Extracted data entries
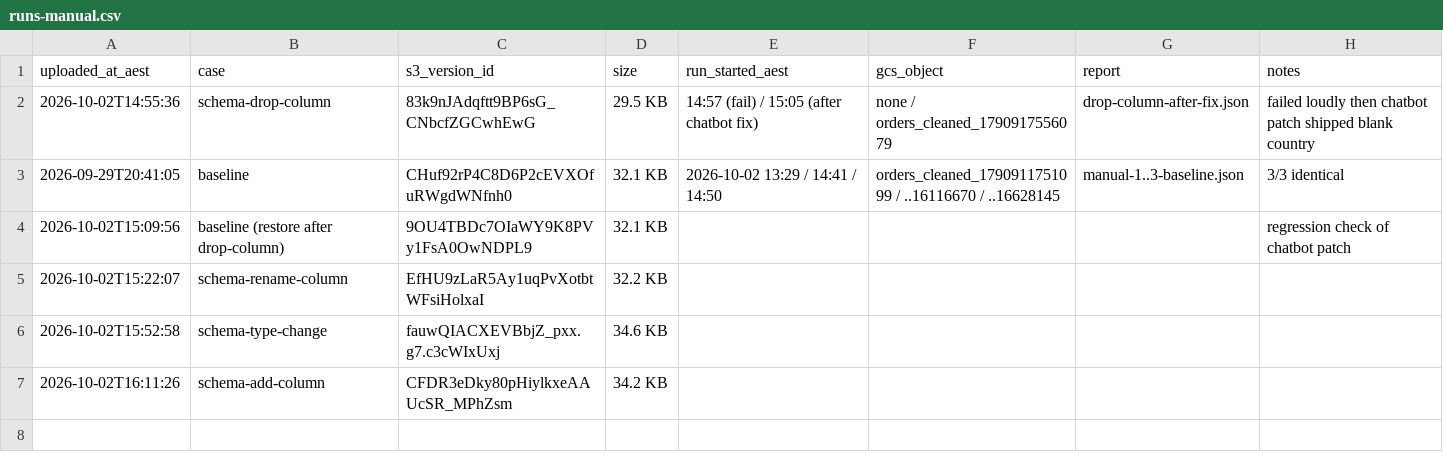
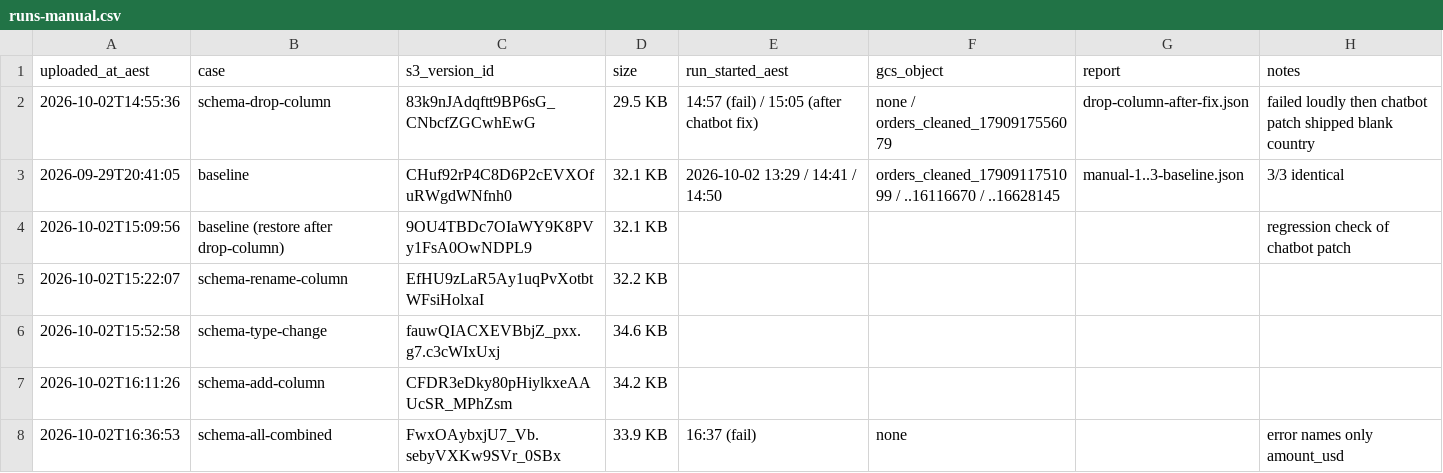
Before and after one commit to VioletN22/rhombus-etl-drift-qa, a CSV file: observations/runs-manual.csv, drawn as a sheet.

Commit message:
Case: schema-all-combined (stopped, 1 of 4 reported; contradictory logs)

```diff
--- a/observations/runs-manual.csv
+++ b/observations/runs-manual.csv
@@ -7 +7,2 @@ uploaded_at_aest,case,s3_version_id,size,run_started_aest,gcs_object,report,note
 2026-10-02T16:11:26,schema-add-column,CFDR3eDky80pHiylkxeAAUcSR_MPhZsm,34.2 KB,,,,
+2026-10-02T16:36:53,schema-all-combined,FwxOAybxjU7_Vb.sebyVXKw9SVr_0SBx,33.9 KB,16:37 (fail),none,,error names only amount_usd
```
Also changed, not shown: 3 other files.
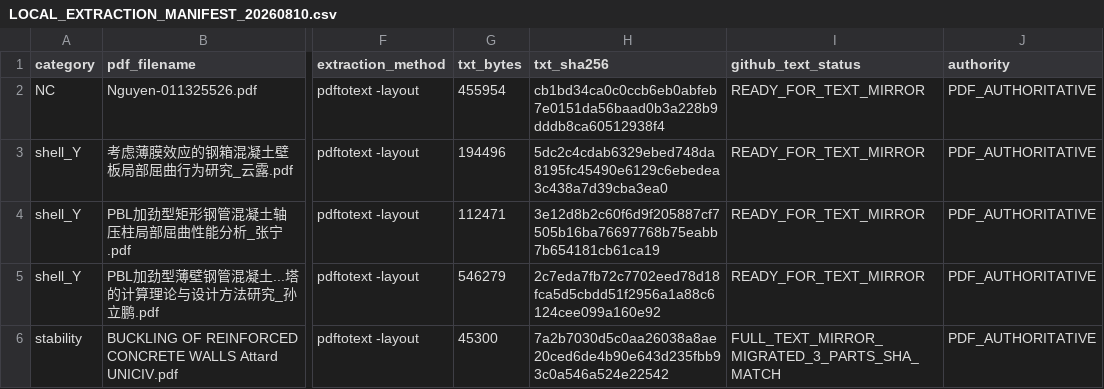
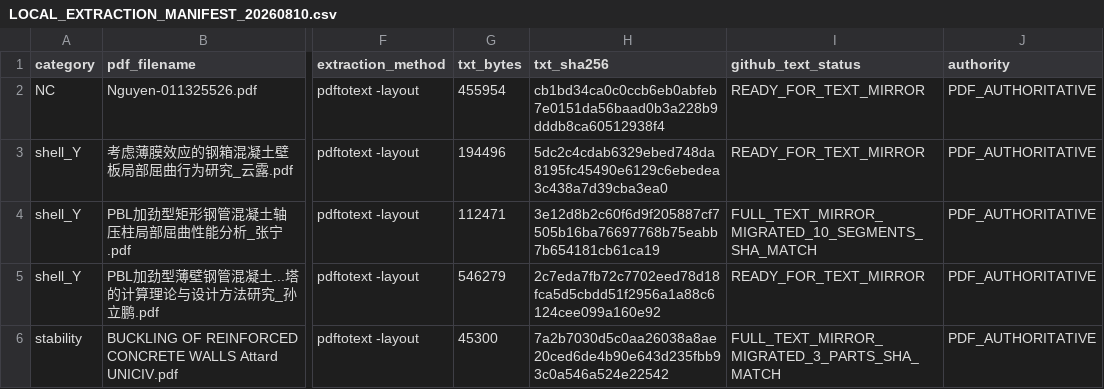
Before and after one commit to yubai20000123-jpg/NZ-SCCM-Theory-History, a CSV file: sources_text/LOCAL_EXTRACTION_MANIFEST_20260810.csv, drawn as a sheet; only a part is shown, gaps mark what is left out; the diff names each change by its address in the sheet, - before the commit and + after, or states it on an @@ line.

Commit message:
Mark Zhang Ning text mirror fully migrated and SHA certified

```diff
--- a/sources_text/LOCAL_EXTRACTION_MANIFEST_20260810.csv
+++ b/sources_text/LOCAL_EXTRACTION_MANIFEST_20260810.csv
-I4 (github_text_status): READY_FOR_TEXT_MIRROR
+I4 (github_text_status): FULL_TEXT_MIRROR_MIGRATED_10_SEGMENTS_SHA_MATCH
```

TASK TO COMPLETE » Since the pictures are not wanted, set down only the rest of each record, exactly as above.

ANSWER TO THIS TASK »
Before and after one commit to VioletN22/rhombus-etl-drift-qa, a CSV file: observations/runs-manual.csv, drawn as a sheet.

Commit message:
Case: schema-all-combined (stopped, 1 of 4 reported; contradictory logs)

```diff
--- a/observations/runs-manual.csv
+++ b/observations/runs-manual.csv
@@ -7 +7,2 @@ uploaded_at_aest,case,s3_version_id,size,run_started_aest,gcs_object,report,note
 2026-10-02T16:11:26,schema-add-column,CFDR3eDky80pHiylkxeAAUcSR_MPhZsm,34.2 KB,,,,
+2026-10-02T16:36:53,schema-all-combined,FwxOAybxjU7_Vb.sebyVXKw9SVr_0SBx,33.9 KB,16:37 (fail),none,,error names only amount_usd
```
Also changed, not shown: 3 other files.
Before and after one commit to yubai20000123-jpg/NZ-SCCM-Theory-History, a CSV file: sources_text/LOCAL_EXTRACTION_MANIFEST_20260810.csv, drawn as a sheet; only a part is shown, gaps mark what is left out; the diff names each change by its address in the sheet, - before the commit and + after, or states it on an @@ line.

Commit message:
Mark Zhang Ning text mirror fully migrated and SHA certified

```diff
--- a/sources_text/LOCAL_EXTRACTION_MANIFEST_20260810.csv
+++ b/sources_text/LOCAL_EXTRACTION_MANIFEST_20260810.csv
-I4 (github_text_status): READY_FOR_TEXT_MIRROR
+I4 (github_text_status): FULL_TEXT_MIRROR_MIGRATED_10_SEGMENTS_SHA_MATCH
```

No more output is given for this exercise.